Brilliant stuff like this rains down like..well, rain, on my stream during the week.  If you want to get wet, follow me on Twitter and StockTwits.  You can also pick up my book Trading – The Best of the Best: Top Trading Tips For Our Times by clicking here.  All proceeds go to fight pediatric brain cancer.

You Can Lead The Investing Public To The Market, But…….

Last week I kicked off a new writing gig over at AOL’s DailyFinance.  It will be different from what I do here on the blog in the sense that I’ll be writing less about trading and more about the markets, personal finance, and business in general.  I’m very grateful to have to chance to write for a broader audience, but already I have been reminded about how the individual investor can be their own worst enemy.

Case in point; a reader by the name of “Valerie,” who decided to comment on my piece “How to Improve Your Market Returns in 2014”.

The piece is about how a good market service can analyze thousands of stocks and distill them down to a manageable list of candidates for you to consider.  I asserted that subscribing to such a service was an efficient and cost-effective way to use  technology to your investing benefit.  I went to great pains not to suggest any specific services, nor to paint them as a panacea for investors, but just one of the tools they could add to their arsenal.  I also warned that there are scammers in this field and that you should always go with a service that offers a free trial first to make sure they are legit and that they fit your investing style.

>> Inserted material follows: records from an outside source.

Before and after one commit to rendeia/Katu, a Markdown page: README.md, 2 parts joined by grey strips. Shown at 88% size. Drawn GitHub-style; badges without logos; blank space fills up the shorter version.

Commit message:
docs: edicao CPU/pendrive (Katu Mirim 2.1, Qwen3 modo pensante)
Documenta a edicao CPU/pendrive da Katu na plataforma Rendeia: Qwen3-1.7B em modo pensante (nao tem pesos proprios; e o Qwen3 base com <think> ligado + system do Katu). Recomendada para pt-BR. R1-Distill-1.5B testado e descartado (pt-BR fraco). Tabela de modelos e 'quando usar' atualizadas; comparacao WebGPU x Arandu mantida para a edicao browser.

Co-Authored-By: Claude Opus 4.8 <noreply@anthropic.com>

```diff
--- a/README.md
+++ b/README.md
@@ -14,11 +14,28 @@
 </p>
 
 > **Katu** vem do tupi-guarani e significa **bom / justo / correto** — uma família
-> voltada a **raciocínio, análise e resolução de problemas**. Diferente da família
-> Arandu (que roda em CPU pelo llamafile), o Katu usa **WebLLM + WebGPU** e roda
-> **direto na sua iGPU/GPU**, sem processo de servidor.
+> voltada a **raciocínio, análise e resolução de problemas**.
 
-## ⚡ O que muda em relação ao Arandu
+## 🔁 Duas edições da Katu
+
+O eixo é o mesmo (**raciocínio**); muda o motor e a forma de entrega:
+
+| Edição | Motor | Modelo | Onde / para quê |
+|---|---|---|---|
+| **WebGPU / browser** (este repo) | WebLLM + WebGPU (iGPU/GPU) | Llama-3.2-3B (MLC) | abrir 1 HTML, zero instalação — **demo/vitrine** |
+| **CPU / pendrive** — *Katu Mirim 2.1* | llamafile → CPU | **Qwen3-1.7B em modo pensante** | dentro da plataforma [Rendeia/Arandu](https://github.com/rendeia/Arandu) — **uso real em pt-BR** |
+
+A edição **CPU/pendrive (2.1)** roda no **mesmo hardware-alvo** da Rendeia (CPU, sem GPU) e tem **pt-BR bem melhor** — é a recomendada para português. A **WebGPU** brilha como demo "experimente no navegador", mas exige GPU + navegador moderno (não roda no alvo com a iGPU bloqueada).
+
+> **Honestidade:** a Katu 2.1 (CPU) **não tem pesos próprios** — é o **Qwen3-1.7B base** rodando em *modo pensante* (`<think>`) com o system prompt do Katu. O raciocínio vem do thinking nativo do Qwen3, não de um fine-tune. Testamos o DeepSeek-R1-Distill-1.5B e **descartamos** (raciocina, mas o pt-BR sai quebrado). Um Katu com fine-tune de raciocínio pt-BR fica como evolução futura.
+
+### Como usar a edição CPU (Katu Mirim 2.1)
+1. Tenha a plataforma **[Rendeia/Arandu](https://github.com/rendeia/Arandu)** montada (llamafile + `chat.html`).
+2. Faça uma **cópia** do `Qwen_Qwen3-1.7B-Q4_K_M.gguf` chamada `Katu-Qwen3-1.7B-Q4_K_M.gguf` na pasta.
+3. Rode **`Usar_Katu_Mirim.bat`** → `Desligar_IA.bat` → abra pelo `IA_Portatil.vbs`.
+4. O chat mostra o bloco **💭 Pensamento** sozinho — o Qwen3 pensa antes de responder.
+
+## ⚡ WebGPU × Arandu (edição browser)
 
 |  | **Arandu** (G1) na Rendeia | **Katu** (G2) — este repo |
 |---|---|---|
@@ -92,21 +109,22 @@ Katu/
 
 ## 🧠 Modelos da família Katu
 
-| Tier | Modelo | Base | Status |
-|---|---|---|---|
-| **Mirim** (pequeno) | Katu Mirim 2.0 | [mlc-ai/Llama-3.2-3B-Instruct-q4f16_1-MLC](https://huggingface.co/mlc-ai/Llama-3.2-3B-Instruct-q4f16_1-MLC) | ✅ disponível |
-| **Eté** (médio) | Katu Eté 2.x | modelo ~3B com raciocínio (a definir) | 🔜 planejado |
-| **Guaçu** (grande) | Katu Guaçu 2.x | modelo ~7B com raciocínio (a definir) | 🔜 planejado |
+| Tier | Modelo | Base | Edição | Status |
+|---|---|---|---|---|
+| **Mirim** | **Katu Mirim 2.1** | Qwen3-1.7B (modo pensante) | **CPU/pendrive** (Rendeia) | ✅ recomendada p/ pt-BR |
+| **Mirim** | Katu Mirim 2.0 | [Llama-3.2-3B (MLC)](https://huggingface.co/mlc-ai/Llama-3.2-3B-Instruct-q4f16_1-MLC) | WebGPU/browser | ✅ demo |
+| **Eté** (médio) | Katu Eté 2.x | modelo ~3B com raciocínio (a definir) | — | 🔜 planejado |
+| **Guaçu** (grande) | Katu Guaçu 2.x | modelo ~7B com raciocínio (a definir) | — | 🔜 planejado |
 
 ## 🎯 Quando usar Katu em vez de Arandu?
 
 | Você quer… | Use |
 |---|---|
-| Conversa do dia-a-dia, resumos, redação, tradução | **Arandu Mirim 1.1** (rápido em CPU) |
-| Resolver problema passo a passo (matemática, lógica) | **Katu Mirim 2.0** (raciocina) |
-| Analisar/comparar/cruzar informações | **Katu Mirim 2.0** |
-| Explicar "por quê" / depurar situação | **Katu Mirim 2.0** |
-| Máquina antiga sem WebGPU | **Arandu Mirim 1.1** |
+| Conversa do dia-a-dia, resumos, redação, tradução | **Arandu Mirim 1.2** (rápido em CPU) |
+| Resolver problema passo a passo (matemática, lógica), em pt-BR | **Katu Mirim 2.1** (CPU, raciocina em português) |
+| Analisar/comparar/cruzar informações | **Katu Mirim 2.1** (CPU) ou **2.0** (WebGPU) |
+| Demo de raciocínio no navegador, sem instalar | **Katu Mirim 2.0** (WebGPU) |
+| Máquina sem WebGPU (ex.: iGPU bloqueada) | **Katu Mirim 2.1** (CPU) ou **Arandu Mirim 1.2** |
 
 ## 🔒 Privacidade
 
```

So here is how Valerie weighed in on the subject (emphasis is mine):

Individual investors should be very VERY wary of anyone who claims to be able to “predict market moves”. The best minds in the investment field (who manage multi-billion dollar funds) can’t do this, consistently, and neither can these so-called “services” claiming to be able to pick the next big stock winners.

One aspect that the writer of this article conveniently glosses over is that paying 99 bucks a month for this questionable “advice” is almost 1200 dollars a year, PLUS the cost of trading stocks added to that. It’s hard to generate profits, if you are shelling out that much money for expenses. Potential taxes on all that trading should also be an important consideration, and that isn’t even mentioned in the article.

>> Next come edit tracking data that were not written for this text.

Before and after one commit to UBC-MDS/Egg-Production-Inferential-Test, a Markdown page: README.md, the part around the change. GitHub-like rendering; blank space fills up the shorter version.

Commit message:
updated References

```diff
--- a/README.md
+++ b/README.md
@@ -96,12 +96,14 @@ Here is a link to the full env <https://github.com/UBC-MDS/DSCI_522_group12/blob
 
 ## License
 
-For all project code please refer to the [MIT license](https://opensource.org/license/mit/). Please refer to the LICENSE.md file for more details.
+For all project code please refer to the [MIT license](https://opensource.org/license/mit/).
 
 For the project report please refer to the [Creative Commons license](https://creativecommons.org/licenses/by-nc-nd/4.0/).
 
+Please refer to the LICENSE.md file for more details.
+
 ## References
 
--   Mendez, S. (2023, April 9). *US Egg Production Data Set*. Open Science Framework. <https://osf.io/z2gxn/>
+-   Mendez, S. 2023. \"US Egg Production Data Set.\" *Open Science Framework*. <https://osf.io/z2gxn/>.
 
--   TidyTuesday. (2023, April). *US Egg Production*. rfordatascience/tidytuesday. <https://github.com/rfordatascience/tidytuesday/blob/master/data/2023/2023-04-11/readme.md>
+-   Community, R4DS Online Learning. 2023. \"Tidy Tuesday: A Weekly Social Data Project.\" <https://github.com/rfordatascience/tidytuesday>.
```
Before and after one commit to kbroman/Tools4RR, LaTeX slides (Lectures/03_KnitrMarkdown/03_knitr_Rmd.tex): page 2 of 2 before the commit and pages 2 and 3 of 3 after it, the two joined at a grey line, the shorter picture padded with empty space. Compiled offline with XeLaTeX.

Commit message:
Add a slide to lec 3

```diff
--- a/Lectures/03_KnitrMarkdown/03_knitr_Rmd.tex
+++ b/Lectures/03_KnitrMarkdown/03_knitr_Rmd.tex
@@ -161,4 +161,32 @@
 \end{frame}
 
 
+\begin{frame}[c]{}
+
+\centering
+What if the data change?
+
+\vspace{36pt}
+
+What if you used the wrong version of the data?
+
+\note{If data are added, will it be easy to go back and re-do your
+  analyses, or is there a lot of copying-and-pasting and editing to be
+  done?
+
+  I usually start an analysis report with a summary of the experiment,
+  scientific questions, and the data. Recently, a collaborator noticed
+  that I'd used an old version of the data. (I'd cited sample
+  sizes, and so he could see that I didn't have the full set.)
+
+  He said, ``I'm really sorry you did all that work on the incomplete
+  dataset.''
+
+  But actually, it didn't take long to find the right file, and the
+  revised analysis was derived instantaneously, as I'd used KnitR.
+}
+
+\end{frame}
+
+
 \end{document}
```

And what is going on with the writer’s belief that an internet chat room is the best place to get investment advice?? It isn’t. “Interacting with other traders” in chat rooms isn’t a good way to improve your investment returns. They will brag, endlessly, about their few big winners, but they will NEVER tell you about their many big losers.

The best advice?? If someone wants you to pay for their “stock picking service”, get a firm hold on your wallet and run. (Want to double your money quickly?? Fold it over and tuck it back in your wallet. LOL)

If you absolutely can’t resist the lure and excitement of stock trading, set aside just 10% of your investment funds for this as “fun money”. For the other 90% of your portfolio, stick with the proven long-term stock winners. Those “dull and boring” blue chips aren’t exciting to brag about to your friends, but their dividends and appreciating stock prices will make you rich over a period of time.

After reading this, I made a rookie mistake and decided to get into a good ole’ fashioned “flame war,” something I haven’t done since the Money Talk BB’s on Prodigy back in the early 90’s:

Hi Valerie,

The only problem with your argument is that you have absolutely no idea what you are talking about.

Nothing you say has anything to do with the ideas in the article. It is not about “predicting market moves” or a “stock picking service,” it is about streamlining the process of finding good stock candidates for a fee.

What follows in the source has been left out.